** About this task **
Return every line of the entries that includes the word "other".

** Recorded data **
——
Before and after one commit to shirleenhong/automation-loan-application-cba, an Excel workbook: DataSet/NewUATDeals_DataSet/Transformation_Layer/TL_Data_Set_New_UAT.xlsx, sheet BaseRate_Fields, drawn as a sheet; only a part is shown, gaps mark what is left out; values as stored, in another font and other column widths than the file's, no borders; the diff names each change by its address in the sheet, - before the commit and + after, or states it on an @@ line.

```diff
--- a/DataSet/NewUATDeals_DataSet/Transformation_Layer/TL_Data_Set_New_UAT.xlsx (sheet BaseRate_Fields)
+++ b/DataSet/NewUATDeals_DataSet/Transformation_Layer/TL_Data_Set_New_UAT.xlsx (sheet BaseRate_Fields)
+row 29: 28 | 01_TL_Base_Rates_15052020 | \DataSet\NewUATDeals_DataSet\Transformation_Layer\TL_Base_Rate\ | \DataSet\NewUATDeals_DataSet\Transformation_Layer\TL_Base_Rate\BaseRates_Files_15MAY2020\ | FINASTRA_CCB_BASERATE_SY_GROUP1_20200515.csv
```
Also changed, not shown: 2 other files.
——
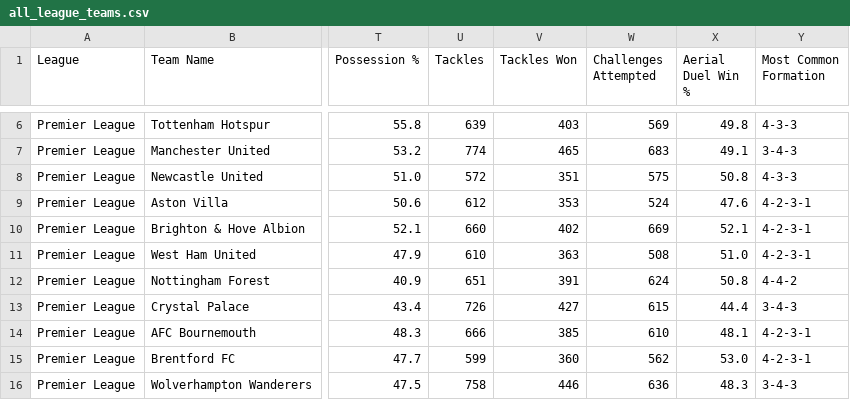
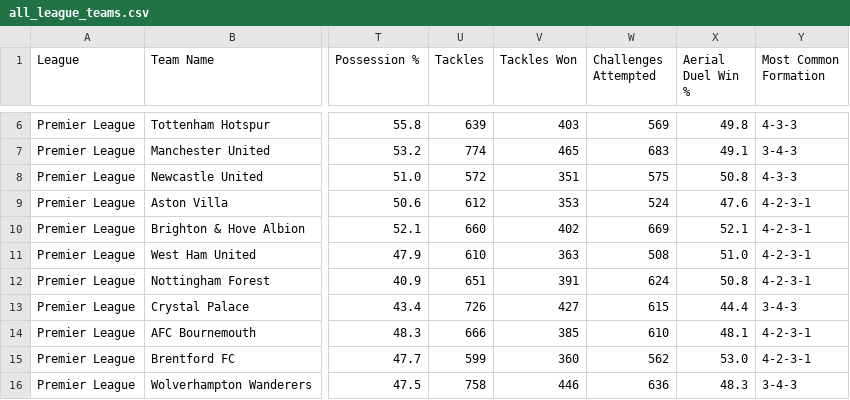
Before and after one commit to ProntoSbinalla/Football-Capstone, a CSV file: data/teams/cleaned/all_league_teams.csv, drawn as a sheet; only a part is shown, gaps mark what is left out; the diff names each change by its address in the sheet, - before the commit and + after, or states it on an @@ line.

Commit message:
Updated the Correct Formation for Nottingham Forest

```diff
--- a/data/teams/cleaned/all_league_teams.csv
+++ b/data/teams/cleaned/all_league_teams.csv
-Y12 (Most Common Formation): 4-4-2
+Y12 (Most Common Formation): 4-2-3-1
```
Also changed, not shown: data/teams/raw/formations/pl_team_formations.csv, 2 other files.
——
** Your response **
Before and after one commit to shirleenhong/automation-loan-application-cba, an Excel workbook: DataSet/NewUATDeals_DataSet/Transformation_Layer/TL_Data_Set_New_UAT.xlsx, sheet BaseRate_Fields, drawn as a sheet; only a part is shown, gaps mark what is left out; values as stored, in another font and other column widths than the file's, no borders; the diff names each change by its address in the sheet, - before the commit and + after, or states it on an @@ line.
Also changed, not shown: 2 other files.
Also changed, not shown: data/teams/raw/formations/pl_team_formations.csv, 2 other files.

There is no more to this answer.